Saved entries
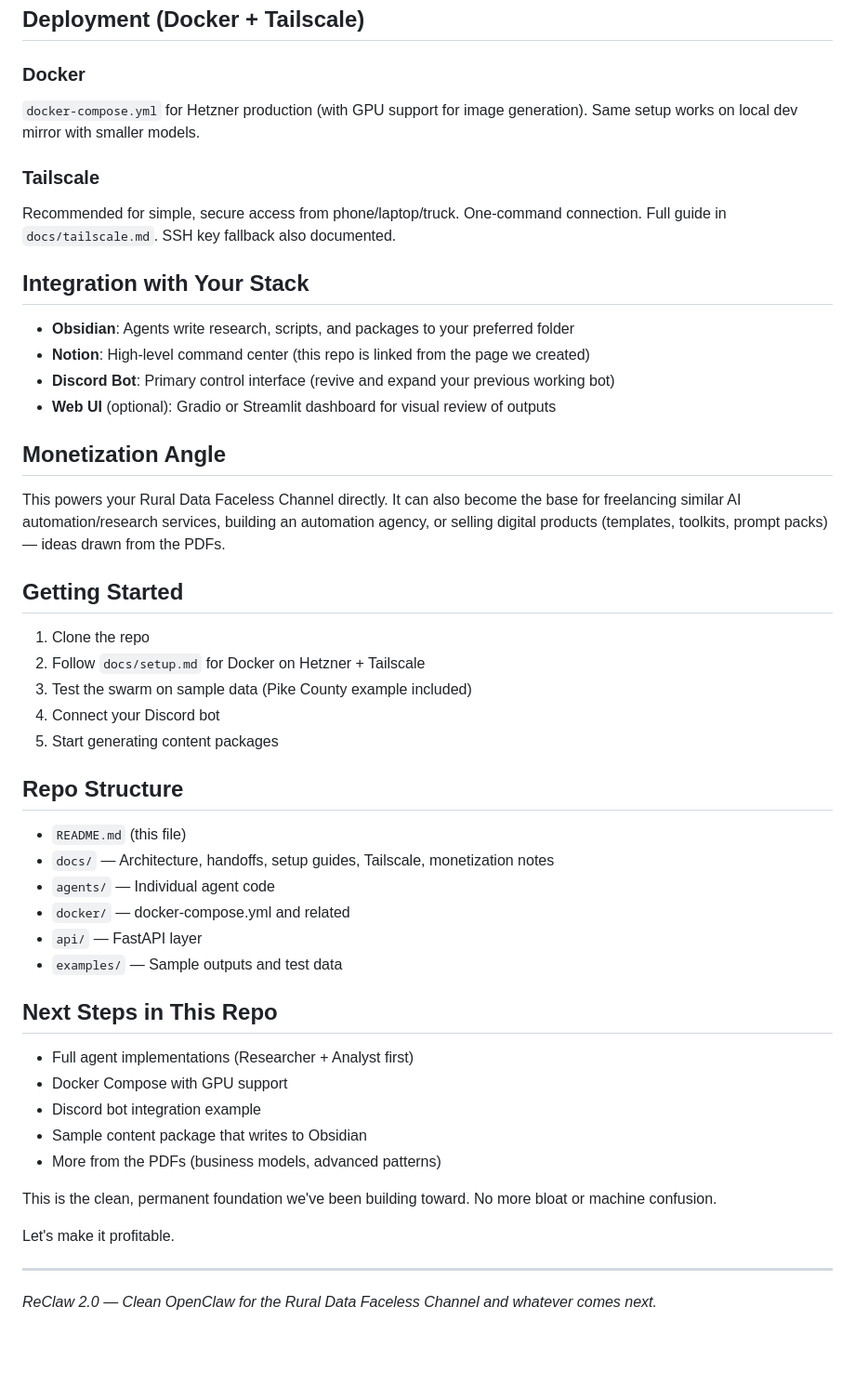
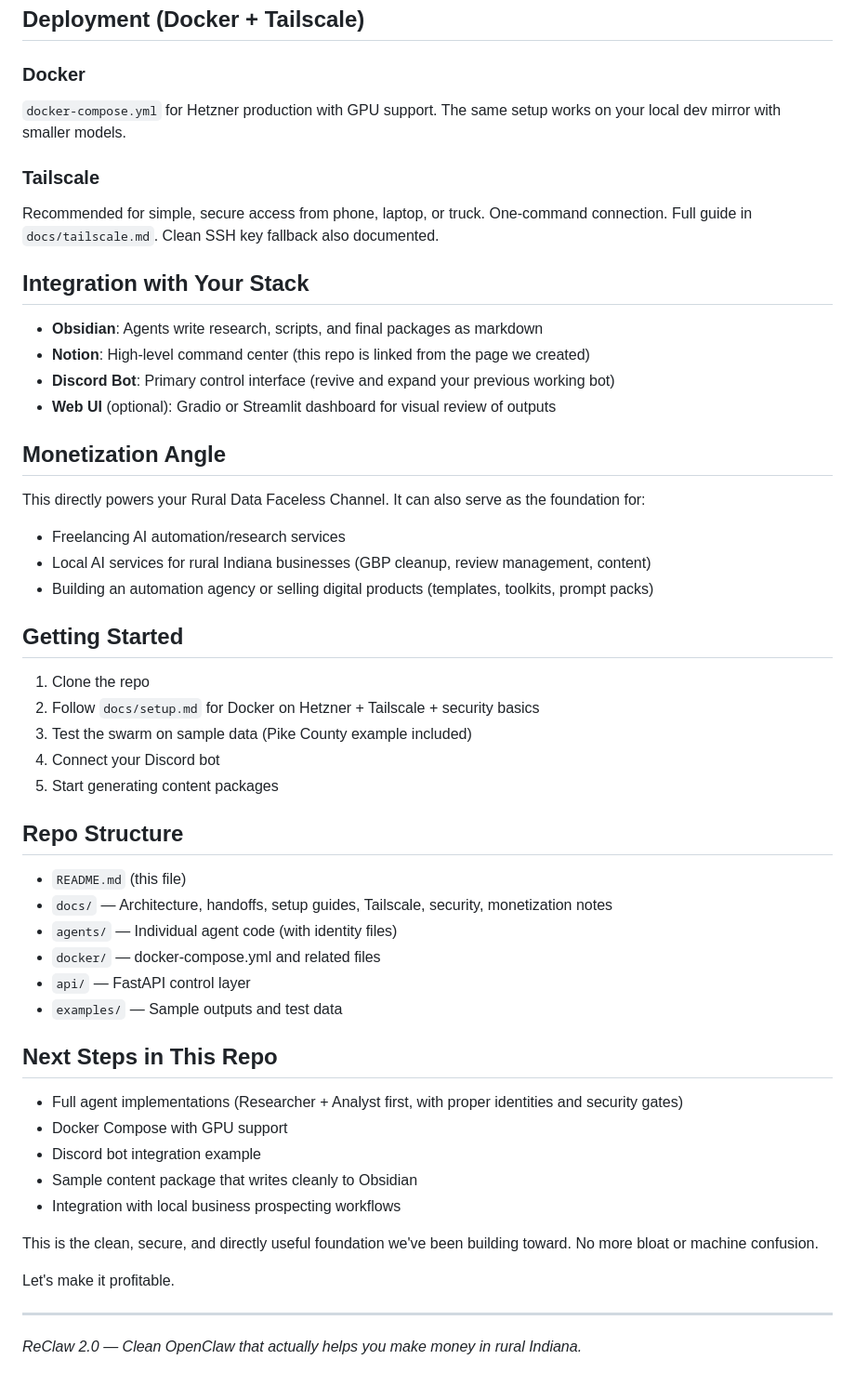
Before and after one commit to jasandroidx/ReClaw-2.0, a Markdown page: README.md, the part around one of its changes. Shown at 93% size. Rendered like a GitHub page; blank space fills up the shorter version.

```diff
--- a/README.md
+++ b/README.md
@@ -49,45 +58,48 @@ FastAPI on Hetzner. Discord bot and Web UI talk to this.
 ## Deployment (Docker + Tailscale)
 
 ### Docker
-`docker-compose.yml` for Hetzner production (with GPU support for image generation). Same setup works on local dev mirror with smaller models.
+`docker-compose.yml` for Hetzner production with GPU support. The same setup works on your local dev mirror with smaller models.
 
 ### Tailscale
-Recommended for simple, secure access from phone/laptop/truck. One-command connection. Full guide in `docs/tailscale.md`. SSH key fallback also documented.
+Recommended for simple, secure access from phone, laptop, or truck. One-command connection. Full guide in `docs/tailscale.md`. Clean SSH key fallback also documented.
 
 ## Integration with Your Stack
-- **Obsidian**: Agents write research, scripts, and packages to your preferred folder
+- **Obsidian**: Agents write research, scripts, and final packages as markdown
 - **Notion**: High-level command center (this repo is linked from the page we created)
 - **Discord Bot**: Primary control interface (revive and expand your previous working bot)
 - **Web UI** (optional): Gradio or Streamlit dashboard for visual review of outputs
 
 ## Monetization Angle
-This powers your Rural Data Faceless Channel directly. It can also become the base for freelancing similar AI automation/research services, building an automation agency, or selling digital products (templates, toolkits, prompt packs) — ideas drawn from the PDFs.
+This directly powers your Rural Data Faceless Channel. It can also serve as the foundation for:
+- Freelancing AI automation/research services
+- Local AI services for rural Indiana businesses (GBP cleanup, review management, content)
+- Building an automation agency or selling digital products (templates, toolkits, prompt packs)
 
 ## Getting Started
 1. Clone the repo
-2. Follow `docs/setup.md` for Docker on Hetzner + Tailscale
+2. Follow `docs/setup.md` for Docker on Hetzner + Tailscale + security basics
 3. Test the swarm on sample data (Pike County example included)
 4. Connect your Discord bot
 5. Start generating content packages
 
 ## Repo Structure
 - `README.md` (this file)
-- `docs/` — Architecture, handoffs, setup guides, Tailscale, monetization notes
-- `agents/` — Individual agent code
-- `docker/` — docker-compose.yml and related
-- `api/` — FastAPI layer
+- `docs/` — Architecture, handoffs, setup guides, Tailscale, security, monetization notes
+- `agents/` — Individual agent code (with identity files)
+- `docker/` — docker-compose.yml and related files
+- `api/` — FastAPI control layer
 - `examples/` — Sample outputs and test data
 
 ## Next Steps in This Repo
-- Full agent implementations (Researcher + Analyst first)
+- Full agent implementations (Researcher + Analyst first, with proper identities and security gates)
 - Docker Compose with GPU support
 - Discord bot integration example
-- Sample content package that writes to Obsidian
-- More from the PDFs (business models, advanced patterns)
+- Sample content package that writes cleanly to Obsidian
+- Integration with local business prospecting workflows
 
-This is the clean, permanent foundation we've been building toward. No more bloat or machine confusion.
+This is the clean, secure, and directly useful foundation we've been building toward. No more bloat or machine confusion.
 
 Let's make it profitable.
 
 ---
-*ReClaw 2.0 — Clean OpenClaw for the Rural Data Faceless Channel and whatever comes next.*
+*ReClaw 2.0 — Clean OpenClaw that actually helps you make money in rural Indiana.*
```
Also changed, not shown: other parts of README.md (+34 -25 lines).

▶ _Exercise objective_:
From the entries above, copy every line that holds the word "Hetzner".

▶ _Result of the task_:
@@ -49,45 +58,48 @@ FastAPI on Hetzner. Discord bot and Web UI talk to this.
-`docker-compose.yml` for Hetzner production (with GPU support for image generation). Same setup works on local dev mirror with smaller models.
+`docker-compose.yml` for Hetzner production with GPU support. The same setup works on your local dev mirror with smaller models.
-2. Follow `docs/setup.md` for Docker on Hetzner + Tailscale
+2. Follow `docs/setup.md` for Docker on Hetzner + Tailscale + security basics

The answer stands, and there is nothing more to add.